Records excerpted from a collection
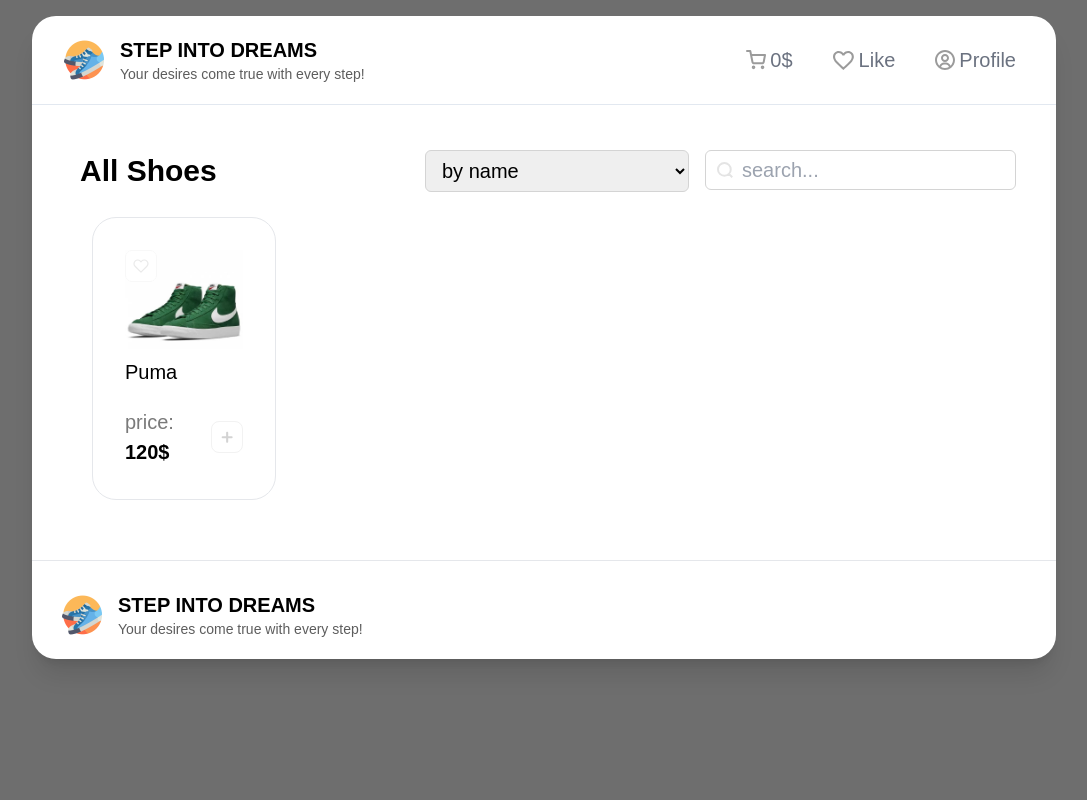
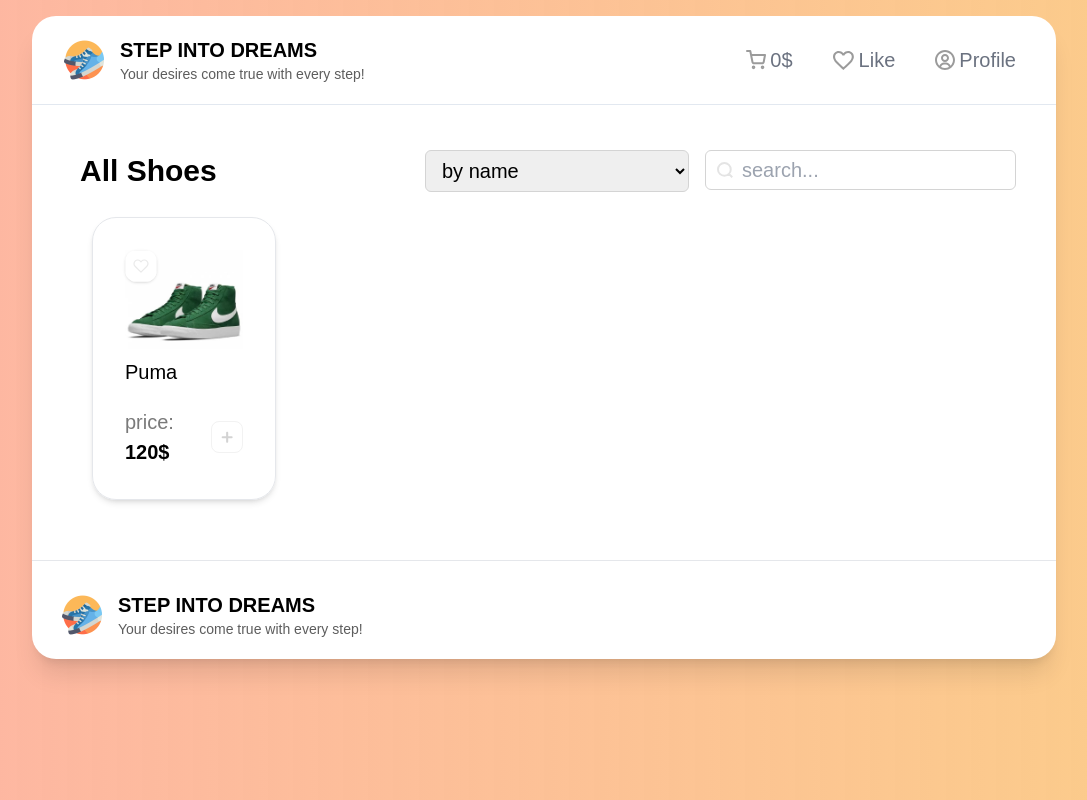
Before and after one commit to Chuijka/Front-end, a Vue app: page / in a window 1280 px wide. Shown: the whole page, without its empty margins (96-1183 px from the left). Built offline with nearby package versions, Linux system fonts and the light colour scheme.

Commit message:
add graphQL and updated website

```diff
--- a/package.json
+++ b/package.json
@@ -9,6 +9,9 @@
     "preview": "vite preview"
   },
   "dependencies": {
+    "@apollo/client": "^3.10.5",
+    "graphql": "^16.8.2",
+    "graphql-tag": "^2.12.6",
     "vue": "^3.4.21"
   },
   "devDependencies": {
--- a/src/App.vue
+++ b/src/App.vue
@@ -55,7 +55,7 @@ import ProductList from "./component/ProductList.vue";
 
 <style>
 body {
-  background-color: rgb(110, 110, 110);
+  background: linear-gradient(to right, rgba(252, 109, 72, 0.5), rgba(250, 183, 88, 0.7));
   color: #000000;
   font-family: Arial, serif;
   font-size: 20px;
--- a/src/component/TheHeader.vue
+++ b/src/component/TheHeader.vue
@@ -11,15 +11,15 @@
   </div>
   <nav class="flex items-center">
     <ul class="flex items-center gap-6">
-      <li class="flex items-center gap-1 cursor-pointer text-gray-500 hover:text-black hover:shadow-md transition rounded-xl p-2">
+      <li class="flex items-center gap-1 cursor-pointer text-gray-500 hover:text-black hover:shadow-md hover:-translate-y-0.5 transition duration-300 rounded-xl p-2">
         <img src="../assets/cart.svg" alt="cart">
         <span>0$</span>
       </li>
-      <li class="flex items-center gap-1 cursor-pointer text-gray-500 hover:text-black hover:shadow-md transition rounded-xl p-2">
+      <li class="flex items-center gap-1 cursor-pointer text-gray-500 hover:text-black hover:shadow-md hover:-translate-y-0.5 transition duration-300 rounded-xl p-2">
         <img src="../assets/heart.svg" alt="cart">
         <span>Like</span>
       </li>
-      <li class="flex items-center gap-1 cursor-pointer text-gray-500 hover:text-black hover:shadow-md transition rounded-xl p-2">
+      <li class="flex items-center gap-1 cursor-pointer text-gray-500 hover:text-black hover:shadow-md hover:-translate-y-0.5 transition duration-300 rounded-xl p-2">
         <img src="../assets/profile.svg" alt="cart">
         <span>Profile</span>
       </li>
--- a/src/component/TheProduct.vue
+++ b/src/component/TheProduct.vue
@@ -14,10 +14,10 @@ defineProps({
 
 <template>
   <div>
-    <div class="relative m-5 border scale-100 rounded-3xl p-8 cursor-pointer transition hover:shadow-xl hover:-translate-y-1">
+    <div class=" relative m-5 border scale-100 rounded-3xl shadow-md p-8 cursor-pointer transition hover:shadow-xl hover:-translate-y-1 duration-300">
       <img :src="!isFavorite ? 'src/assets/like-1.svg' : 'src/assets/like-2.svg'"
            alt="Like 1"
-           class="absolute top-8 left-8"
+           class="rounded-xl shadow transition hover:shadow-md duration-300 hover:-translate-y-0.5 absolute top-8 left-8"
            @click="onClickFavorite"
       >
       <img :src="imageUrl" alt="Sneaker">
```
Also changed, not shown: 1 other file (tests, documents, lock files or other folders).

• **WORK INSTRUCTION**: Lines above containing "left": how many? Reply with the number only.

• **RESPONSE FOR THIS EXERCISE**: 3